Vusi first came to prominence in the mid-eighties as a political poet and typical of many of Vusi?s songs it is in a style that he refers to as "muso-poetry", combining spoken word with delicate guitar harmonies. It sounded as if he was singing to all of those South Africans living abroad: "We?ll be ringing the bells when you come back, we?ll be beating the drums when you back?"
With many of his lyrics in African languages, he preceded most of the songs with a brief comment about what inspired the song and what it meant to him. From the forced removals endured by his grandfather to the conciliatory scene of Nelson Mandela and F.W. de Klerk receiving the Nobel peace prize together (?Two Birds?), he reminded us all of past injustice, but at the same time persuaded us not to dwell on the past but to look to the future with hope.
Ably assisted on stage by his Proud People?s Band, the highlight of the night for many, particularly the large number of foreigners in the audience, was Mahlasela's version of the classic protest song, 'Weeping'. Originally written by Tom Fox of the band Bright Blue, Vusi?s voice was perfectly suited to bring the delicate, questioning lyrics to life.
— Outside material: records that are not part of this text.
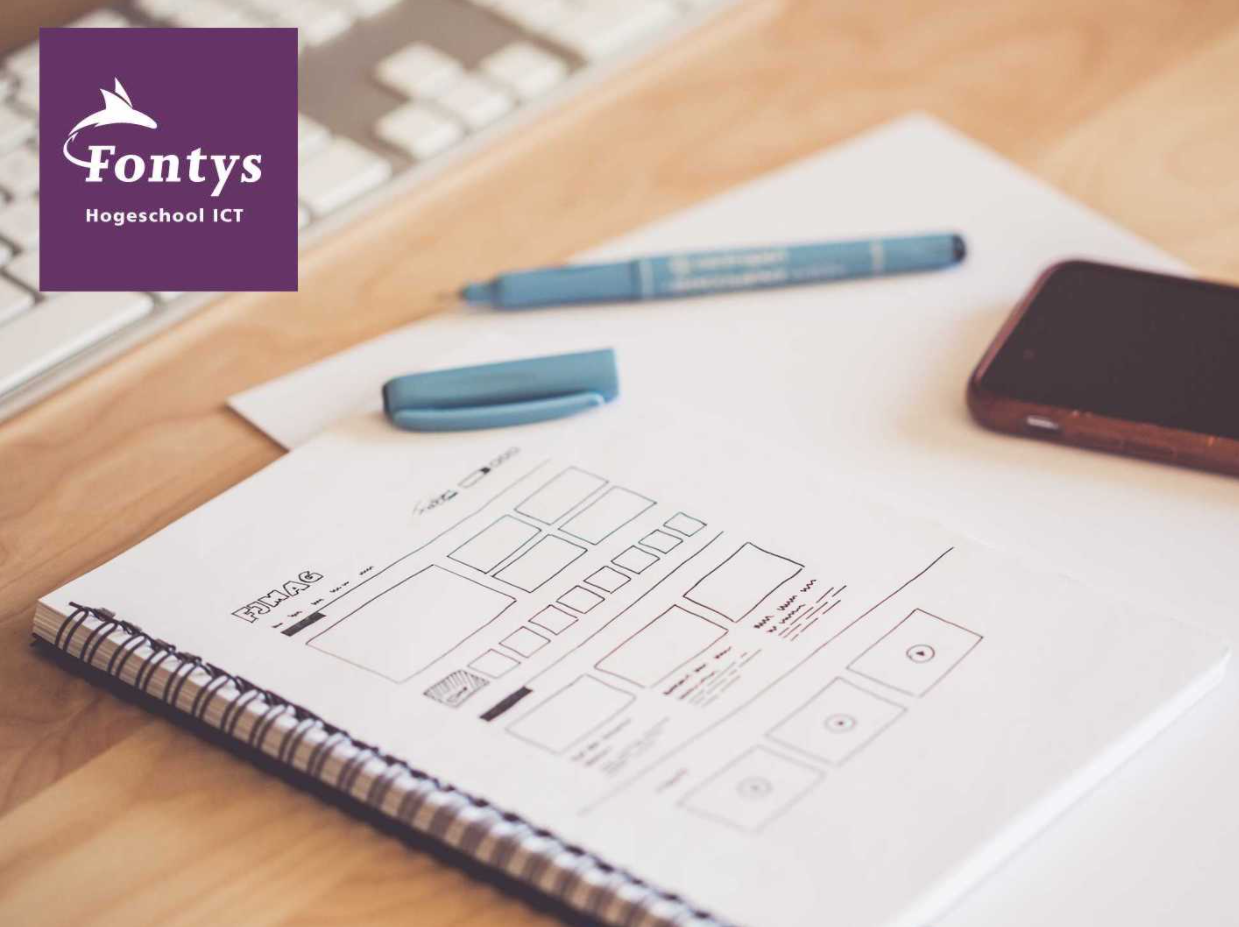
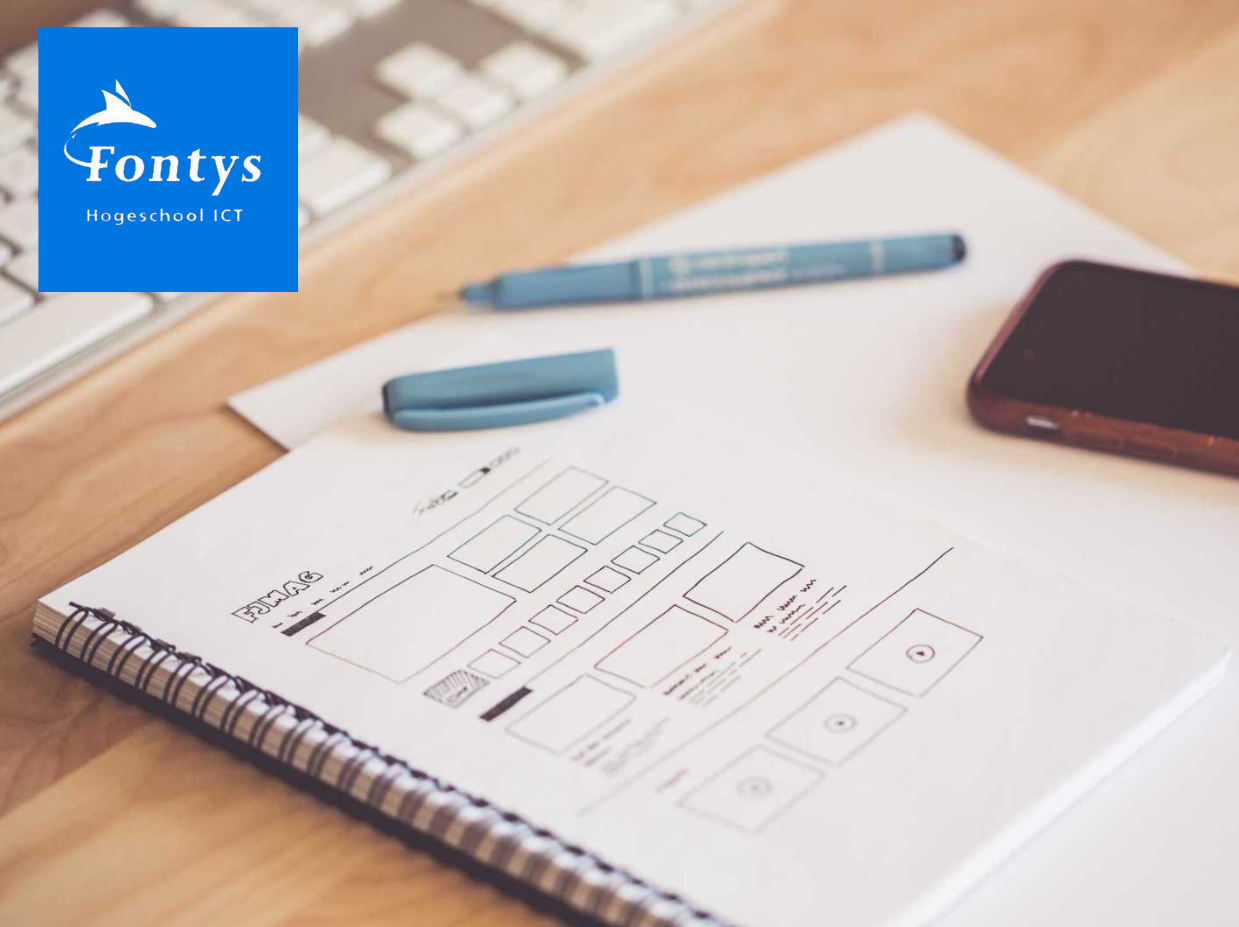
:sparkles: Login page style update

Changed region(s): [[0.0307, 0.0302, 0.2454, 0.3323]]

diff --git a/src/style/Button.css b/src/style/Button.css
@@ -1,13 +1,13 @@
 .btn-refactoring{
     align-items: center;
-    background-color: rgb(102, 51, 102);
+    background-color: #0076E0;
     margin-bottom: 1px;
     outline:auto;
     align-self: flex-end;
 }
 
 .button-style{
-    background-color: rgb(102, 51, 102);
+    background-color: #0076E0;
     border-color: rgb(0, 0, 0);
 }
 
@@ -17,8 +17,8 @@
 }
 
 .button-card{
-    background-color: rgb(102, 51, 102);
-    outline: rgb(102, 51, 102);
+    background-color: #0076E0;
+    outline: #0076E0;
     margin-bottom: 1px;
     align-self: flex-end;
 }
With beautiful three-way vocal harmonies between Mahlasela, "Queen" Ranyama and Moses Mafiri I?m fairly sure it wasn?t the cool night air that sent shivers down the back of my neck. Followed by Miriam Makeba's smash hit 'Patta Patta' the crowd was on their feet and dancing like there was no tomorrow.
And then all too soon, after nearly three hours on stage, it was over.
As Nadine Gordimer has famously said of Vusi, he "sings as a bird does: in total response to being alive. He is a national treasure." Judging by the response of the thousand-strong crowd at the Spier Amphitheatre even that isn't compliment enough. With his increasing popularity in America, thanks partly to ex-South African Dave Matthews, who recently signed Vusi in the States to his ATO record label, we?ll be seeing less and less of this troubadour in the months to come.
The more I soaked up the music during the concert, the more I become convinced that Vusi is the voice of this "new" South Africa. His recognition of the past combined with an unbending positive outlook for the future, his songs of hope, beauty and joy should be required listening for all South Africans.